Problem to work on ▸
Please return the records below exactly as they appear, leaving every picture out.

Stored data entries ▸
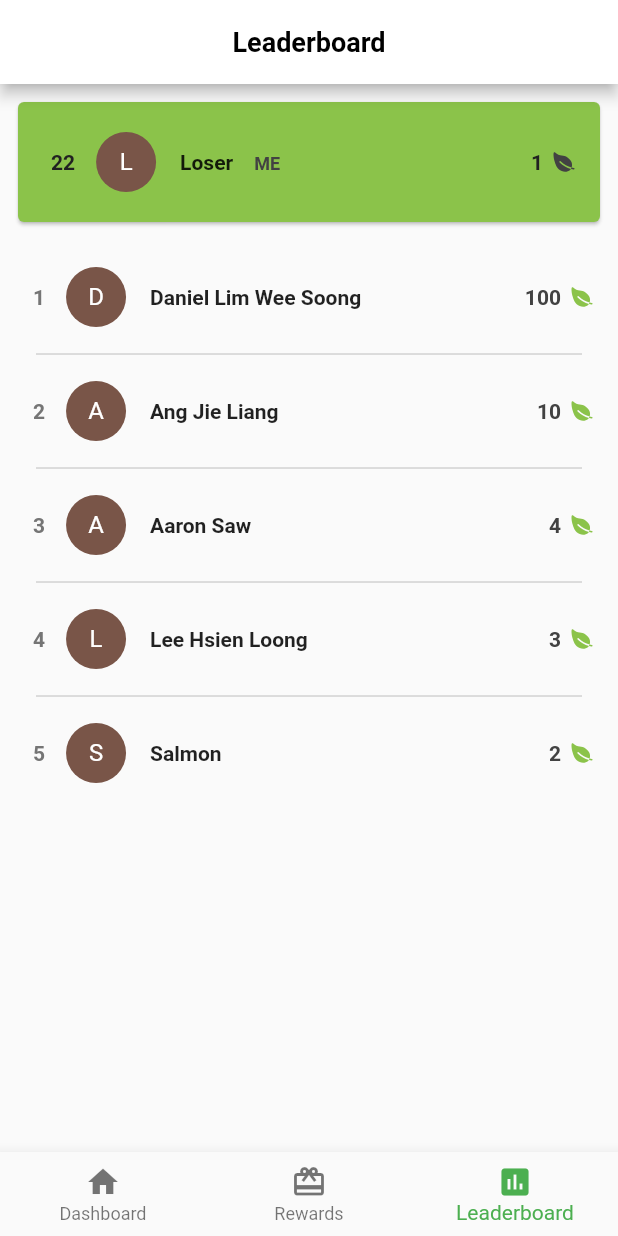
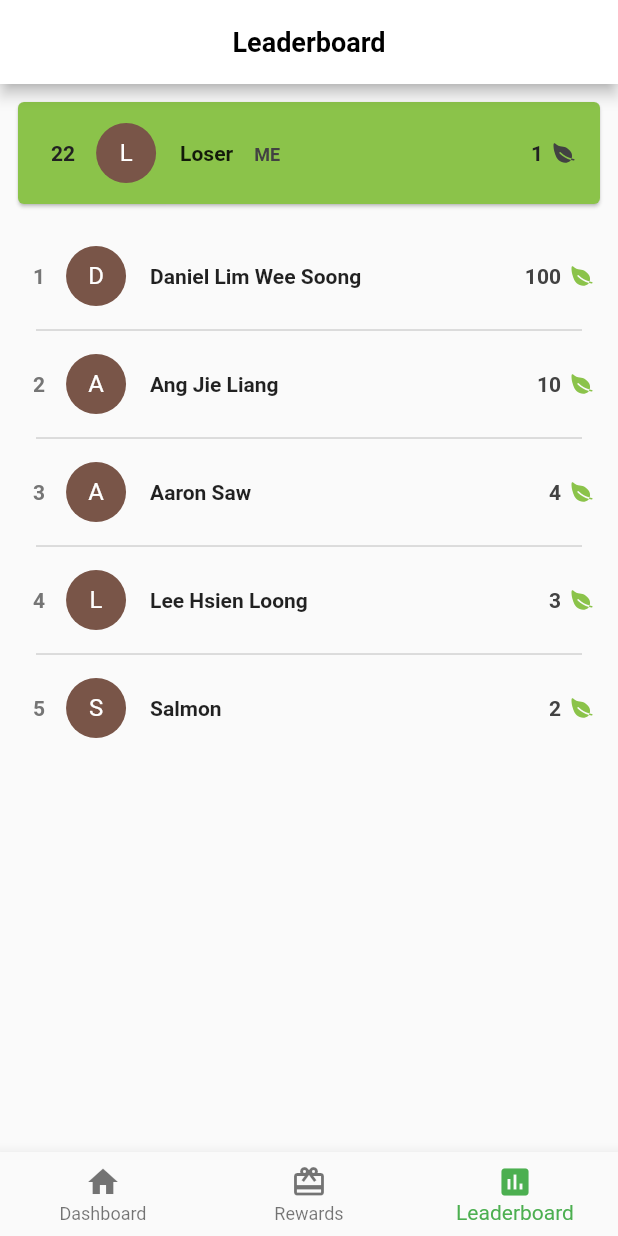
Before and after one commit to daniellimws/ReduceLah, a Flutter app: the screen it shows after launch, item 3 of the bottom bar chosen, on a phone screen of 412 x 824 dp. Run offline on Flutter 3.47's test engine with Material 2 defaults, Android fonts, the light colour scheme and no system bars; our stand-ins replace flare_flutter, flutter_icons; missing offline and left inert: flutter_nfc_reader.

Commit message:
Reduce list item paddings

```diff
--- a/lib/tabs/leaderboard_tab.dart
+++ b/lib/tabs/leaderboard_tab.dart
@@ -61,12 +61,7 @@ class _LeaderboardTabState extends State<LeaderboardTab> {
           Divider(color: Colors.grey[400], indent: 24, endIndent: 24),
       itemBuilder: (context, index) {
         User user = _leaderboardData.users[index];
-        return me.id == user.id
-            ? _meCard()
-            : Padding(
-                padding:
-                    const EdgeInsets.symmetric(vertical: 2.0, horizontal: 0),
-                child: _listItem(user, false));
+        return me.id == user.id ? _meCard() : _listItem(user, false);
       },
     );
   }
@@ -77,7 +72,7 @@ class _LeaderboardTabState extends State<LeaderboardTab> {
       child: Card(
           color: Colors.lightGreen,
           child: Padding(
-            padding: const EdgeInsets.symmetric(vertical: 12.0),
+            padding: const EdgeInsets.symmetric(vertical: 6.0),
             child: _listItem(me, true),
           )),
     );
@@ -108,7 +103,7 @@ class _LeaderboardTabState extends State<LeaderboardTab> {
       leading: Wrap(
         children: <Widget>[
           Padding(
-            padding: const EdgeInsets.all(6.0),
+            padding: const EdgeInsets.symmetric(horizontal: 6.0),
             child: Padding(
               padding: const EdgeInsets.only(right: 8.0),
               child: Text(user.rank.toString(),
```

Result for this exercise ▸
Before and after one commit to daniellimws/ReduceLah, a Flutter app: the screen it shows after launch, item 3 of the bottom bar chosen, on a phone screen of 412 x 824 dp. Run offline on Flutter 3.47's test engine with Material 2 defaults, Android fonts, the light colour scheme and no system bars; our stand-ins replace flare_flutter, flutter_icons; missing offline and left inert: flutter_nfc_reader.

Commit message:
Reduce list item paddings

```diff
--- a/lib/tabs/leaderboard_tab.dart
+++ b/lib/tabs/leaderboard_tab.dart
@@ -61,12 +61,7 @@ class _LeaderboardTabState extends State<LeaderboardTab> {
           Divider(color: Colors.grey[400], indent: 24, endIndent: 24),
       itemBuilder: (context, index) {
         User user = _leaderboardData.users[index];
-        return me.id == user.id
-            ? _meCard()
-            : Padding(
-                padding:
-                    const EdgeInsets.symmetric(vertical: 2.0, horizontal: 0),
-                child: _listItem(user, false));
+        return me.id == user.id ? _meCard() : _listItem(user, false);
       },
     );
   }
@@ -77,7 +72,7 @@ class _LeaderboardTabState extends State<LeaderboardTab> {
       child: Card(
           color: Colors.lightGreen,
           child: Padding(
-            padding: const EdgeInsets.symmetric(vertical: 12.0),
+            padding: const EdgeInsets.symmetric(vertical: 6.0),
             child: _listItem(me, true),
           )),
     );
@@ -108,7 +103,7 @@ class _LeaderboardTabState extends State<LeaderboardTab> {
       leading: Wrap(
         children: <Widget>[
           Padding(
-            padding: const EdgeInsets.all(6.0),
+            padding: const EdgeInsets.symmetric(horizontal: 6.0),
             child: Padding(
               padding: const EdgeInsets.only(right: 8.0),
               child: Text(user.rank.toString(),
```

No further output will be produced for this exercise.